In these days of Me Too and women generally gaining a greater grip on the way the world is governed, Eva Peron’s contribution to the cause must not be overlooked.
For a woman born into poverty and who embarked on a rags to riches story to become the spiritual leader of her native Argentina and on the way meet heads of state, get a shedful of honours, upset the country’s military leaders, overcome the stigma that was attached to a female with hands on the reins of power, Evita Peron the legend lives on.
Forty years after Evita the musical hit the London West End stage the remarkable accomplishments of Eva Duarte, later second wife of Argentine president Juan Peron, and member of the Peronist Feminist Party live on.

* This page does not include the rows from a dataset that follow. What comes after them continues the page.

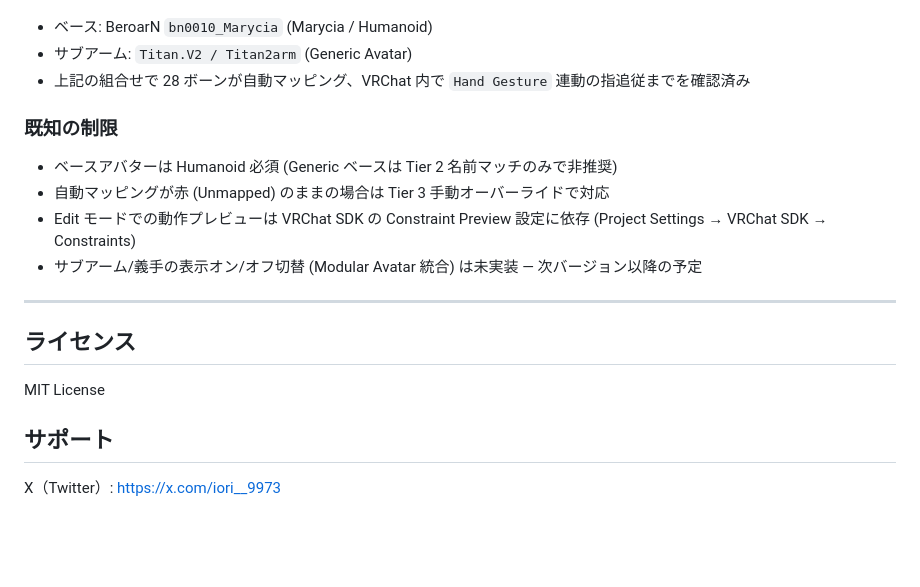
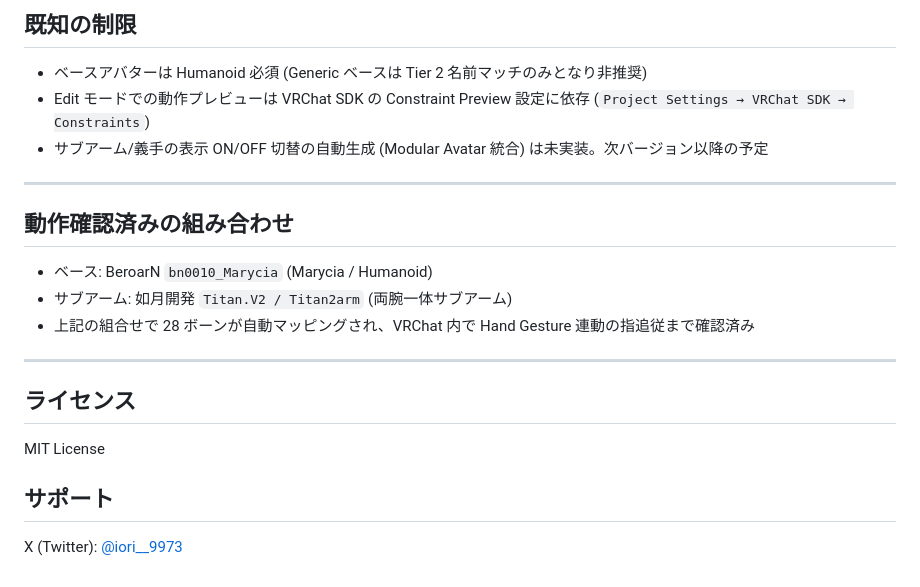
Before and after one commit to iori9973/limb-rigger, a Markdown page: README.md, the part around one of its changes. Drawn GitHub-style; blank space fills up the shorter version.

```diff
--- a/README.md
+++ b/README.md
@@ -105,14 +152,16 @@ Limb Rigger の「適用」ボタン押下後にも案内 HelpBox が表示さ
+## 既知の制限
+
+- ベースアバターは Humanoid 必須 (Generic ベースは Tier 2 名前マッチのみとなり非推奨)
+- Edit モードでの動作プレビューは VRChat SDK の Constraint Preview 設定に依存 (`Project Settings → VRChat SDK → Constraints`)
+- サブアーム/義手の表示 ON/OFF 切替の自動生成 (Modular Avatar 統合) は未実装。次バージョン以降の予定
+
+---
+
+## 動作確認済みの組み合わせ
 
 - ベース: BeroarN `bn0010_Marycia` (Marycia / Humanoid)
-- サブアーム: `Titan.V2 / Titan2arm` (Generic Avatar)
-- 上記の組合せで 28 ボーンが自動マッピング、VRChat 内で `Hand Gesture` 連動の指追従までを確認済み
-
-### 既知の制限
-
-- ベースアバターは Humanoid 必須 (Generic ベースは Tier 2 名前マッチのみで非推奨)
-- 自動マッピングが赤 (Unmapped) のままの場合は Tier 3 手動オーバーライドで対応
-- Edit モードでの動作プレビューは VRChat SDK の Constraint Preview 設定に依存 (Project Settings → VRChat SDK → Constraints)
-- サブアーム/義手の表示オン/オフ切替 (Modular Avatar 統合) は未実装 — 次バージョン以降の予定
+- サブアーム: 如月開発 `Titan.V2 / Titan2arm` (両腕一体サブアーム)
+- 上記の組合せで 28 ボーンが自動マッピングされ、VRChat 内で Hand Gesture 連動の指追従まで確認済み
 
 ---
 
@@ -122,4 +171,4 @@ MIT License
 
 ## サポート
 
-X（Twitter）: https://x.com/iori__9973
+X (Twitter): [@iori__9973](https://x.com/iori__9973)
```
Also changed, not shown: other parts of README.md (+110 -63 lines).
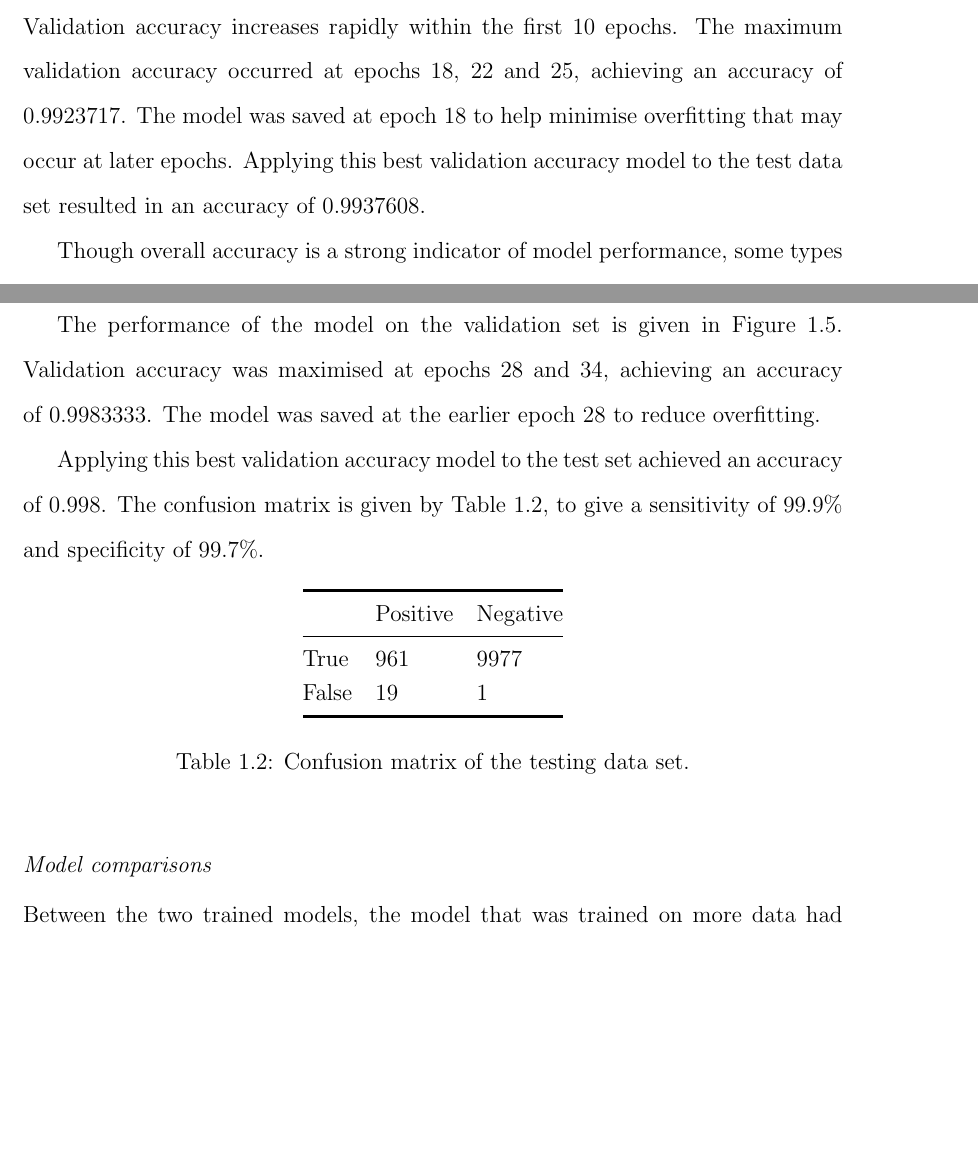
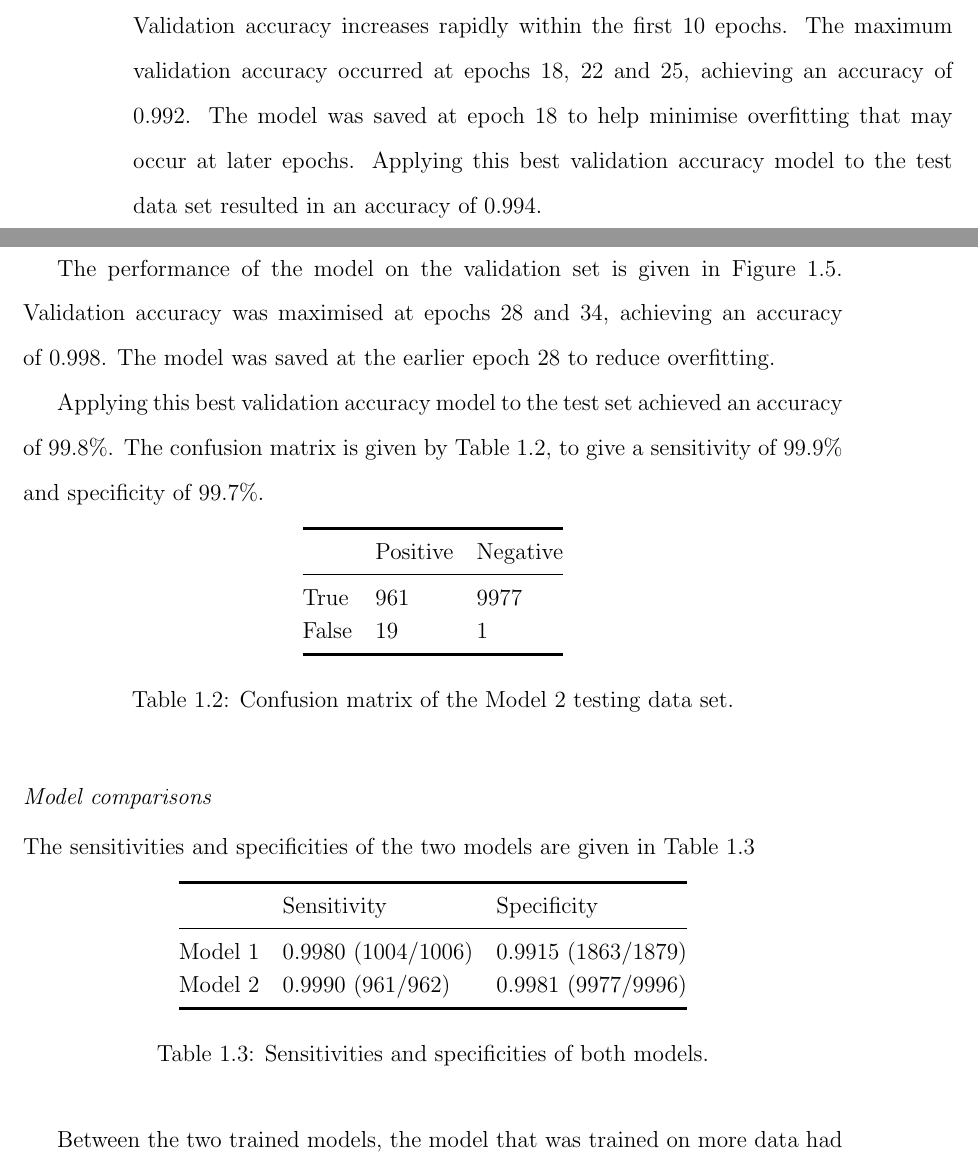
Before and after one commit to melindamortimer/lacune-pvs-cnn, a LaTeX thesis (Thesis_Docs/7_results.tex): two parts of pages 4 and 6 of 9 before the commit and two parts of pages 3 and 6 of 9 after it, joined at a grey line, cut so that both start at the same text, the shorter picture padded with empty space. Compiled offline with pdfLaTeX; a LaTeX package or settings file that is missing is left out.

Commit message:
Updated results figures

```diff
--- a/Thesis_Docs/7_results.tex
+++ b/Thesis_Docs/7_results.tex
@@ -43,3 +47,4 @@ The first model generated has the same positive-negative sample ratio as outline
 	\label{results-train-acc4-fig}
 \end{figure}
 
+The model's validation set accuracy was tested after each epoch. This data set was not used for training and is used to assess the model's performance given new unseen data. The resulting validation accuracies are shown in Figure \ref{results-valid-acc4-fig}. Validation accuracy increases rapidly within the first 10 epochs. The maximum validation accuracy occurred at epochs 18, 22 and 25, achieving an accuracy of 0.992. The model was saved at epoch 18 to help minimise overfitting that may occur at later epochs. Applying this best validation accuracy model to the test data set resulted in an accuracy of 0.994.
@@ -55,7 +57,5 @@ Training accuracy was calculated every 5 batches, where each batch contained 128
 	\label{results-valid-acc4-fig}
 \end{figure}
-
-The model's validation set accuracy was tested after each epoch. This data set was not used for training and is used to assess the model's performance given new unseen data. The resulting validation accuracies are shown in Figure \ref{results-valid-acc4-fig}. Validation accuracy increases rapidly within the first 10 epochs. The maximum validation accuracy occurred at epochs 18, 22 and 25, achieving an accuracy of 0.9923717. The model was saved at epoch 18 to help minimise overfitting that may occur at later epochs. Applying this best validation accuracy model to the test data set resulted in an accuracy of 0.9937608.
 
 Though overall accuracy is a strong indicator of model performance, some types of inaccuracy can be more detrimental than others. In the identification of lacunes, it is preferable to have a larger number of false candidate lacunes than misclassify a true lacune. As a result, models will be compared by considering actual and predicted classification differences. Using this scheme, there are four outcomes: true-positive, true-negative, false-positive, and false-negative. These outcomes can be formatted into a \textit{confusion matrix}, as shown in Table \ref{results-confmat4-tab}.
 
@@ -87,7 +87,7 @@ The second model was built using all of the generated positive and negative samp
 	\label{results-train-acc5-fig}
 \end{figure}
 
-The performance of the model on the validation set is given in Figure \ref{results-valid-acc5-fig}. Validation accuracy was maximised at epochs 28 and 34, achieving an accuracy of 0.9983333. The model was saved at the earlier epoch 28 to reduce overfitting.
+The performance of the model on the validation set is given in Figure \ref{results-valid-acc5-fig}. Validation accuracy was maximised at epochs 28 and 34, achieving an accuracy of 0.998. The model was saved at the earlier epoch 28 to reduce overfitting.
 
 % Validation accuracy
 \begin{figure}[ht]
@@ -97,7 +97,7 @@ The performance of the model on the validation set is given in Figure \ref{resul
 	\label{results-valid-acc5-fig}
 \end{figure}
 
-Applying this best validation accuracy model to the test set achieved an accuracy of 0.998. The confusion matrix is given by Table \ref{results-confmat5-tab}, to give a sensitivity of 99.9\% and specificity of 99.7\%.
+Applying this best validation accuracy model to the test set achieved an accuracy of 99.8\%. The confusion matrix is given by Table \ref{results-confmat5-tab}, to give a sensitivity of 99.9\% and specificity of 99.7\%.
 
 \begin{table}[ht]
 	\centering
@@ -109,9 +109,23 @@ Applying this best validation accuracy model to the test set achieved an accurac
 	False & 19 & 1\\
 	\bottomrule[1.5pt]\\
 	\end{tabular}
-	\caption{Confusion matrix of the testing data set.}
+	\caption{Confusion matrix of the Model 2 testing data set.}
 	\label{results-confmat5-tab}
 \end{table}
 
 \subsection*{Model comparisons}
 
+The sensitivities and specificities of the two models are given in Table \ref{results-sens-spec-tab}
+\begin{table}[ht]
+	\centering
+	\begin{tabular}{@{}lll@{}}
+	\toprule[1.5pt]
+	& Sensitivity & Specificity\\
+	\midrule
+	Model 1 & 0.9980 (1004/1006) & 0.9915 (1863/1879)\\
+	Model 2 & 0.9990 (961/962) & 0.9981 (9977/9996)\\
+	\bottomrule[1.5pt]\\
+	\end{tabular}
+	\caption{Sensitivities and specificities of both models.}
+	\label{results-sens-spec-tab}
+\end{table}
```
Also changed, not shown: Thesis_Docs/7_results.tex (33 more changed lines), 4 other files.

Those with long memories remember the 1976 Julie Covington concept album of Andrew Lloyd Webber and Tim Rice’s masterpiece and the early stage version with Elaine Page and David Essex as Che Guevara- in the musical he is known as Che so we must presume it is Guevara although Evita never met him.
Now we have the umpteenth version of Evita, touring the UK and currently at the Hawth Theatre in Crawley (until September 22) courtesy of Bill Kenwriht and starring Dublin’s Lucy O’Byrne as Evita – she was a high flyer in the UK The Voice – Glenn Carter – Jersey Boys and Jesus Christ Superstar and Les Mis are on his very extensive CV – as Che and Mike Sterling – another Les Mis veteran – as Peron.
They are surrounded by a plethora of all singing and dancing ‘Argentine’ priests, soldiers, police, generals, former Evita lovers, adoring members of her public, artistocrats – they didn’t take kindly to the Peron politics – and politicians.
It all contributes to a superb melting pot of a musical of which we will never tire and it is lit and decorated beautifully – there were six articulated lorries out in the car park carrying the equipment and wardrobe need to stage the show.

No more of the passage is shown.